melting Breckenridge snow bank trickling to Dillon Reservoir, cascading through
Roberts Tunnel to the north fork of the South Platte River, which eventually dumps its treasure into Strontia Springs Reservoir. Finally, to make it fit for hygiene or other needs, the water is
pumped through treatment plants, coursing down 2,600 miles of pipelines, then
finally arriving at your shower, spigot or sink.
our sophisticated water delivery systems, demand both in Denver and downstream
is an escalating drain on the availability of water for posterity “Future needs
for water are beyond what the current supply is,” claims Bob Steger, Manager of
Raw Water Supply at Denver Water.
to Smart Water, Denver households use 159 gallons of water per day compared to
the national average of 100 gallons. Water supply planners estimate that a

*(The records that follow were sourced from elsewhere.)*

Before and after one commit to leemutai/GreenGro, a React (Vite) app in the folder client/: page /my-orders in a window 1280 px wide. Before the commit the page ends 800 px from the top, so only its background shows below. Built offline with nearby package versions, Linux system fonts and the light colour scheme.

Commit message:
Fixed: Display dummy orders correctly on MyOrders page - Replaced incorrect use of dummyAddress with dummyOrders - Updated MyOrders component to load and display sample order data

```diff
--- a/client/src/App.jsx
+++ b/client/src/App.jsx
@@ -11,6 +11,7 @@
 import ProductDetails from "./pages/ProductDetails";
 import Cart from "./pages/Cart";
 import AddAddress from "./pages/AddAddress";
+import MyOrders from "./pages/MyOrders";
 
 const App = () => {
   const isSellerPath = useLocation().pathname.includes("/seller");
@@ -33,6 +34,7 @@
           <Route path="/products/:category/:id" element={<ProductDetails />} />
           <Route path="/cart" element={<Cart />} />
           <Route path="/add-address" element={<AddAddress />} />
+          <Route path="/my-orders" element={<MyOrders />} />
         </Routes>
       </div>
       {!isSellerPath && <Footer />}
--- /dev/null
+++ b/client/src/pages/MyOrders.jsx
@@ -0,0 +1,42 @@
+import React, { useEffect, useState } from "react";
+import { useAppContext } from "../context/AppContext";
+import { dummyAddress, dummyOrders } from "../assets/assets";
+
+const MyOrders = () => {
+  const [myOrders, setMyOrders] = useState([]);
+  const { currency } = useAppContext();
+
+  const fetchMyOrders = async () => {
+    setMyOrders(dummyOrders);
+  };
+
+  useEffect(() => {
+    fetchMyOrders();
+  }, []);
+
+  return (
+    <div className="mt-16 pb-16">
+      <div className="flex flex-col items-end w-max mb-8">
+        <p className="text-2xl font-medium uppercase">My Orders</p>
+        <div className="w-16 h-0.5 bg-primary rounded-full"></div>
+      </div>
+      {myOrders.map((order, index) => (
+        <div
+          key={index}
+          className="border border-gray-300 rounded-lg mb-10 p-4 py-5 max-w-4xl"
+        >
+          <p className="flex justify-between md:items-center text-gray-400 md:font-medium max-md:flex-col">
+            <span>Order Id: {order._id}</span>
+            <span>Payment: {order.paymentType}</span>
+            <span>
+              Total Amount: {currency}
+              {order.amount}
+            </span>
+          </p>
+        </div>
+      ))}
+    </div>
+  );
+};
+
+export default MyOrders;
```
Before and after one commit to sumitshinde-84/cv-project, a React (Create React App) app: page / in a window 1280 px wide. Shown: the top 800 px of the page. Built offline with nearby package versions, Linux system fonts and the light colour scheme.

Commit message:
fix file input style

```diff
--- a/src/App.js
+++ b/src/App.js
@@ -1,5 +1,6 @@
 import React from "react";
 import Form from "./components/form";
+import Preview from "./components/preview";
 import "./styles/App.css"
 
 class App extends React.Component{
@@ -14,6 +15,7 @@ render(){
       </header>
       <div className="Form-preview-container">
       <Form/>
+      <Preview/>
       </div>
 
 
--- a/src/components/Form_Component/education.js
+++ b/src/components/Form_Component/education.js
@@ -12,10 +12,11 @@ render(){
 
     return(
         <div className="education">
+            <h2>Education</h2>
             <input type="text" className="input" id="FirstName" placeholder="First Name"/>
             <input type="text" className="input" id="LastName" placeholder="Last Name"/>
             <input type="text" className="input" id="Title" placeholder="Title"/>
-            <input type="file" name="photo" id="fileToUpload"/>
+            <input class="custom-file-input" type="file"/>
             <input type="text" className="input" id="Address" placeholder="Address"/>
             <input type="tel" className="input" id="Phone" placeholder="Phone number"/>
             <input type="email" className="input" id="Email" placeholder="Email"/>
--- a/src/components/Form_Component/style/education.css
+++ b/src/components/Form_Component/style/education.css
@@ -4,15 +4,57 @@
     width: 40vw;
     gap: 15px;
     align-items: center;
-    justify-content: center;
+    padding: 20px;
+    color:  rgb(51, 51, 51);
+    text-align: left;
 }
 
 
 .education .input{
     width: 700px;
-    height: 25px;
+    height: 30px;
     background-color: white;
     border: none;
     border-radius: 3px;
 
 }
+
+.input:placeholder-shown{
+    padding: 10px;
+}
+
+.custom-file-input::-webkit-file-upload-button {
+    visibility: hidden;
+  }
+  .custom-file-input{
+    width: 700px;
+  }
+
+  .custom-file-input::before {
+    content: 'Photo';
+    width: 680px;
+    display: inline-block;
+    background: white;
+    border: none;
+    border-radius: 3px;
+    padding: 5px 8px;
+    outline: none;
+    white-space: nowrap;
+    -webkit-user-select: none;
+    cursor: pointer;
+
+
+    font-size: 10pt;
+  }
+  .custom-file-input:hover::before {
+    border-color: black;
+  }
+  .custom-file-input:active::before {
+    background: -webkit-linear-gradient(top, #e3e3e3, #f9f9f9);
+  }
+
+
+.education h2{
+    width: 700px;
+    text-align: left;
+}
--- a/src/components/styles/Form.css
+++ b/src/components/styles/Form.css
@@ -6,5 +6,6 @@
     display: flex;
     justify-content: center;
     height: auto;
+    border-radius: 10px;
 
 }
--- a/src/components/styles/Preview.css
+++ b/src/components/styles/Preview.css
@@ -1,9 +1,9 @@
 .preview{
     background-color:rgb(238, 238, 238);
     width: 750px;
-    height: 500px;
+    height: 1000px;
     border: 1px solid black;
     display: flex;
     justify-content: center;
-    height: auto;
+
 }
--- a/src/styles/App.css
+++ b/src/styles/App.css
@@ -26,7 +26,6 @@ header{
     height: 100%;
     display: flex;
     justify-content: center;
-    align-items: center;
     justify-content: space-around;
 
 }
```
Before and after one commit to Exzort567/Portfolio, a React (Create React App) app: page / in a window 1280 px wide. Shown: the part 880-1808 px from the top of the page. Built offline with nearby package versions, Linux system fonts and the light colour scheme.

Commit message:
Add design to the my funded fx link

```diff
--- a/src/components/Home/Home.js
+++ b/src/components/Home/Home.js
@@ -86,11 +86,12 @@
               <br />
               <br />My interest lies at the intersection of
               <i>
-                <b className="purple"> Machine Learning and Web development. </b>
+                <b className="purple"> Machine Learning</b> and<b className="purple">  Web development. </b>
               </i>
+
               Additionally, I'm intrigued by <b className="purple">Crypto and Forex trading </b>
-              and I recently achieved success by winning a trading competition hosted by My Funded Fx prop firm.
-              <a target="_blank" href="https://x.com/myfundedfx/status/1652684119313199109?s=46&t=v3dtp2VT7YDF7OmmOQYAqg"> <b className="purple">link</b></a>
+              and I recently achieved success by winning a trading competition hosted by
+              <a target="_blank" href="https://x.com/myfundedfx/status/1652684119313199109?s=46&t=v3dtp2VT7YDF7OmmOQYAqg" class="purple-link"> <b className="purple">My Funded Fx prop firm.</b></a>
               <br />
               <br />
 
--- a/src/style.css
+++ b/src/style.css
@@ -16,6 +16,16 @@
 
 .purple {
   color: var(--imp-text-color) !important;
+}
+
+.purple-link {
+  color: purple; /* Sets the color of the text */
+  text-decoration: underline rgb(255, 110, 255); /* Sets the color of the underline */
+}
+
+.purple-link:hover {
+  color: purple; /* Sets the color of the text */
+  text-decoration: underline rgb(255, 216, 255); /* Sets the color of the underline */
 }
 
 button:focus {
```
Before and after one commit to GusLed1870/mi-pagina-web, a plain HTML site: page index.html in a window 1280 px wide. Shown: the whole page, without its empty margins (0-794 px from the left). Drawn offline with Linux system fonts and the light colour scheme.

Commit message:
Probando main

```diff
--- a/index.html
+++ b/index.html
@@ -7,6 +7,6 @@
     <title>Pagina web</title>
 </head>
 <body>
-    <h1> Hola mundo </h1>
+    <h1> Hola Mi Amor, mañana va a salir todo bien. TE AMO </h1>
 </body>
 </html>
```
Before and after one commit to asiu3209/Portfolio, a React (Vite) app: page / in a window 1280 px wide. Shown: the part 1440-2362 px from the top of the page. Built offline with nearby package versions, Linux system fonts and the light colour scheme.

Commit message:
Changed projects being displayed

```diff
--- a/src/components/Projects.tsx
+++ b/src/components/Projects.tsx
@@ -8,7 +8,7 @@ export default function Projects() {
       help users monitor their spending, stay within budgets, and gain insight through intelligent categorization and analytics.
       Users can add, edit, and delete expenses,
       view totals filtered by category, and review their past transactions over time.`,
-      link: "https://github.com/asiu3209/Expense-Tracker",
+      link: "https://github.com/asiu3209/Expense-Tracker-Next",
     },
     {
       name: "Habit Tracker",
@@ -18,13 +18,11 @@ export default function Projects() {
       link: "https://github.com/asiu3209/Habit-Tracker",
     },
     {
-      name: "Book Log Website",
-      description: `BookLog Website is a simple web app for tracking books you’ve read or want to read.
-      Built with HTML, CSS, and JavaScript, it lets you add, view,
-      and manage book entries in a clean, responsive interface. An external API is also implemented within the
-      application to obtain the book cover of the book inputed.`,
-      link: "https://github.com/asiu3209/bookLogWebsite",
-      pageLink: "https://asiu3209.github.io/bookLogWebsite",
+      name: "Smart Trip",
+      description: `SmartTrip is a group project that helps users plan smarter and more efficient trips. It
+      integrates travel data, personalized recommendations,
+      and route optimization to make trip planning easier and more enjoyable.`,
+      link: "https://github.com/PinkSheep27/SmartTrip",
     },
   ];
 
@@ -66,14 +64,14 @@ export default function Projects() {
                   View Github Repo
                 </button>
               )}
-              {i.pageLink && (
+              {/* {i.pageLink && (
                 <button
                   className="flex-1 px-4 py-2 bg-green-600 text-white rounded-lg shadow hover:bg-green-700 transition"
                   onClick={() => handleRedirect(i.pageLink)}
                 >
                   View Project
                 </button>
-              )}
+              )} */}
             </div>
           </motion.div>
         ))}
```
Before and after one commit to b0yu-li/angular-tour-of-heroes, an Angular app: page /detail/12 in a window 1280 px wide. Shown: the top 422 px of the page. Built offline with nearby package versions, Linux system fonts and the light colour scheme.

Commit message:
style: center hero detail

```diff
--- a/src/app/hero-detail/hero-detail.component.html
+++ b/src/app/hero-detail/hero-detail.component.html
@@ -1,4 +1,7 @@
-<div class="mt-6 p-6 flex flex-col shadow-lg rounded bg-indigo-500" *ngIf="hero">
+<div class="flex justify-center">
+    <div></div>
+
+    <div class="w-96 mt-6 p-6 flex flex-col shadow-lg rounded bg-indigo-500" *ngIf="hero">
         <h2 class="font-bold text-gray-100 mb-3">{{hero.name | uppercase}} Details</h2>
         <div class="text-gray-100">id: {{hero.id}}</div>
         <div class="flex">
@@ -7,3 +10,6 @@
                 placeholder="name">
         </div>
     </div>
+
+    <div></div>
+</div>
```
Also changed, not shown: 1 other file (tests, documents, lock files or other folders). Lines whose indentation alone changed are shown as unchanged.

typical household uses
0.5 acre-feet of water per year, or 150,000 gallons.
irrigation is the largest form of municipal water use. During Denver’s arid
summers, outdoor landscaping consumes 70 percent of the total water delivered
might not realize that we live in a semi-arid climate, and that Kentucky
bluegrass isn’t the most efficient thing to have on their lawns,” says Stacy
Chesney, Media Relations Specialist with Denver Water.
5,000 square feet of bluegrass with one-half inch of water, four times a week,
requires 20,000 gallons every month. Watering one fewer day per week over five
months saves 7,500 gallons of water and $36.80 in costs. Comparatively,
installing buffalo grass saves more than 85,000 gallons of water and $260 a
study at the University of Colorado found that “In 2002, mandatory water restrictions
reduced municipal demands by 56 percent in certain locations.” Ap-propriately, water-starved cities
across the country have now implemented irrigation guidelines, and not only in
times of drought.
there has been a lot of discussion about the other western states that are
mired in significant droughts. If they continue to put such a stress on
Colorado River supplies, what does that mean for Colorado?” asks Deheza.
water to reflect its impending scarcity may motivate Denver users to engage in
long-term conservation practices. “(Our) water is way too affordable – it’s
cheap!” says Deheza. “Pricing water appropriately is a way of incentivizing
needs to look at how they’re using water and make some decisions,” adds David
Spector of the Citizens Advisory Committee at Denver Water. “I don’t think it’s
reasonable to expect our (current) use and payment to go on, ad infinitum;
something has to give.”
it’s achieved, responsible stewardship of water is an investment in our
collective future. “The goal is to show people how to maximize every drop of
water so that they don’t have to change their lifestyles; simply enjoy it with
less water,” Deheza points out.